Topics at this level assume the player is fairly new to the instrument but has some basic skills and experience with a stringed instrument. Because musicians learn to play in various modes, instruction will take into consideration those who learn by hearing, those who learn by sight, and those who learn by imitating. Our instructors will leave you with written and possibly recorded materials to assist your learning after the workshops are over. Since several of the panel instructors are professional music teachers, you may have the opportunity to continue learning with one of them.
The intermediate player has been playing the mandolin long enough to know a few tunes and how to get around the first seven frets pretty well, but feel they need something more in order to advance. Wanting to play faster is common, but wanting to play other genres and in other keys is also expressed. At this level it is not necessary that they read music notation, but some familiarity with tablature is helpful. Exposure to various styles and genres is a part of this level.

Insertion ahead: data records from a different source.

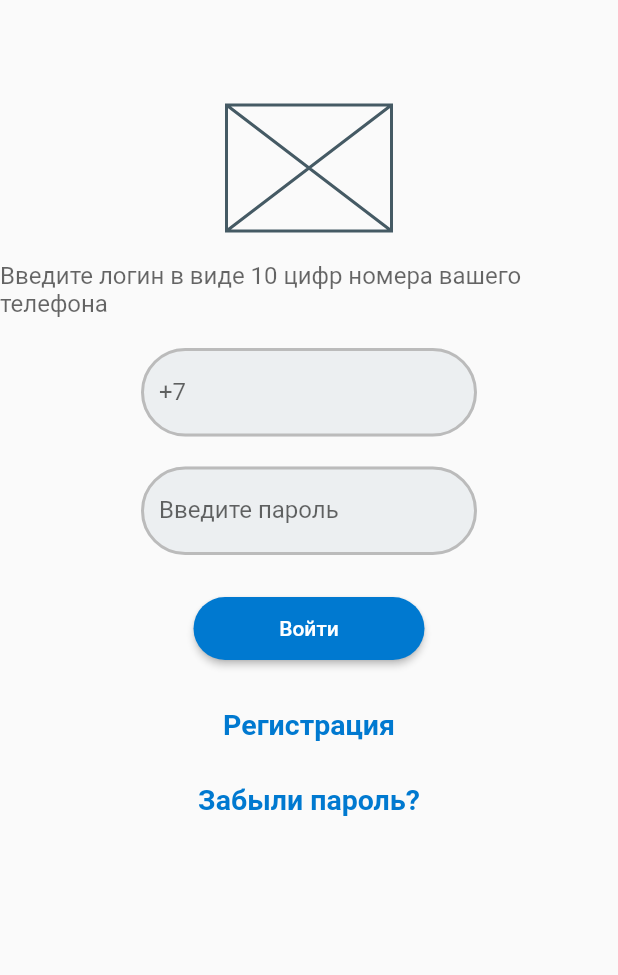
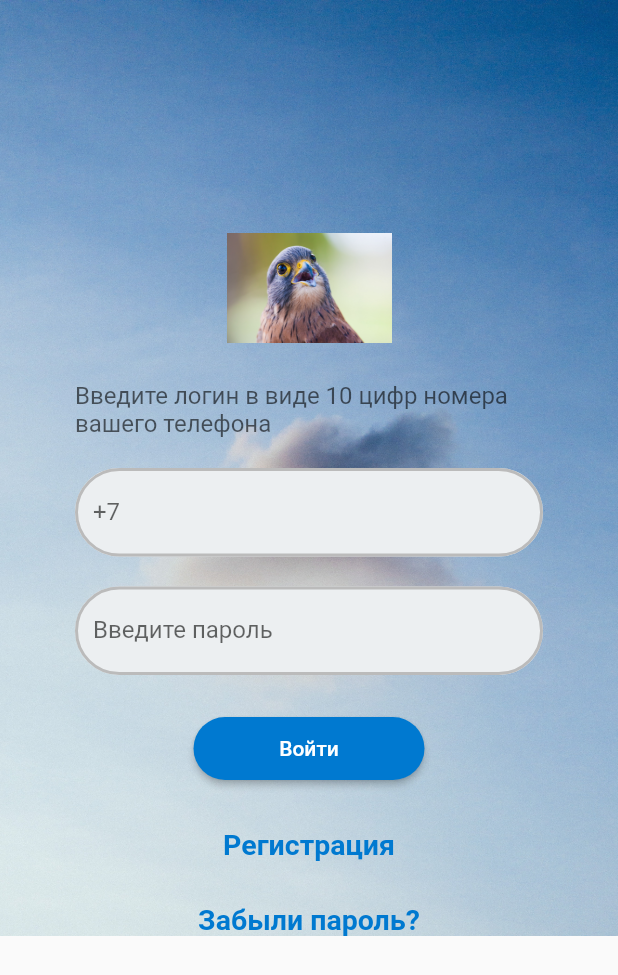
Before and after one commit to GiniArtur/Artur_Giniatullin, a Flutter app: the screen it shows after launch, on a phone screen of 412 x 824 dp. Shown: the top 975 px of the screen. Run offline on Flutter 3.47's test engine with Material 2 defaults, Android fonts, the phone set to English and light mode, and no system bars.

Commit message:
Добавлены изображения на странице аутентификации

```diff
--- a/lib/main.dart
+++ b/lib/main.dart
@@ -1,3 +1,6 @@
+import 'dart:ui';
+
+import 'package:flutter/cupertino.dart';
 import 'package:flutter/material.dart';
 
 void main() {
@@ -21,17 +24,25 @@ class MyApp extends StatelessWidget {
     return MaterialApp(
             home: Scaffold(
                 body: Container(
+                  decoration: const BoxDecoration(
+                    image: DecorationImage(
+                    image: AssetImage ('assets/nebo.jpg'),
+                    fit: BoxFit.cover ,
+                  ),
+                  ),
                   width: double.infinity ,
 
+                  padding: EdgeInsets.symmetric(horizontal: 50),
+                  child: SingleChildScrollView(
                     child: Column(children: [
-                    SizedBox(height: 70,),
-                    SizedBox(width: 110, height: 84, child: Placeholder()),
+                      SizedBox(height: 150,),
+                      const SizedBox(width: 110, height: 84, child: Image(image: AssetImage('assets/pexels-jean-van-der-meulen-1526410.jpg'),)),
                       SizedBox(height: 20,),
-                    Text('Введите логин в виде 10 цифр номера вашего телефона',
+                      const Text('Введите логин в виде 10 цифр номера вашего телефона',
                       style: TextStyle (fontSize : 16, color : Color.fromRGBO(0, 0, 0, 0.6)),),
                       SizedBox(height: 20,),
-                    const SizedBox(width: 224,
-                      child: TextField(
+                      TextField(
+                        keyboardType: TextInputType.phone,
                         decoration: InputDecoration(
                           filled: true ,
                           fillColor: Color(0xFFeceff1),
@@ -40,10 +51,8 @@ class MyApp extends StatelessWidget {
                           labelText: '+7',
                         ),
                       ),
-                    ),
                       SizedBox(height: 20,),
-                    const SizedBox(width: 224,
-                      child: TextField(
+                      TextField(
                         obscureText: true,
                         decoration: InputDecoration(
                             filled: true ,
@@ -51,7 +60,6 @@ class MyApp extends StatelessWidget {
                             enabledBorder: borderStyle,
                             focusedBorder: borderStyle,
                             labelText: 'Введите пароль'
-                        ),
                         ),
                       ),
                       SizedBox(height: 28,),
@@ -74,6 +82,7 @@ class MyApp extends StatelessWidget {
                     ],),
                   ),
                 ),
+            ),
     );
   }
 
--- a/pubspec.yaml
+++ b/pubspec.yaml
@@ -56,6 +56,9 @@ flutter:
   # included with your application, so that you can use the icons in
   # the material Icons class.
   uses-material-design: true
+  assets:
+    - assets/
+
 
   # To add assets to your application, add an assets section, like this:
   # assets:
```
Also changed, not shown: assets/nebo.jpg (added), assets/pexels-jean-van-der-meulen-1526410.jpg (added). Lines whose indentation alone changed are shown as unchanged.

The advanced player who comes to the Congress is typically in a small band or weekly jam, has memorized many tunes, and is able to read music notation with some ease. This level student seeks more complexity is their playing, better timing, and wants to know more about chord and scale theory. Some wish to learn more about another genre, such as Brazilian Choro, swing/jazz, and Irish.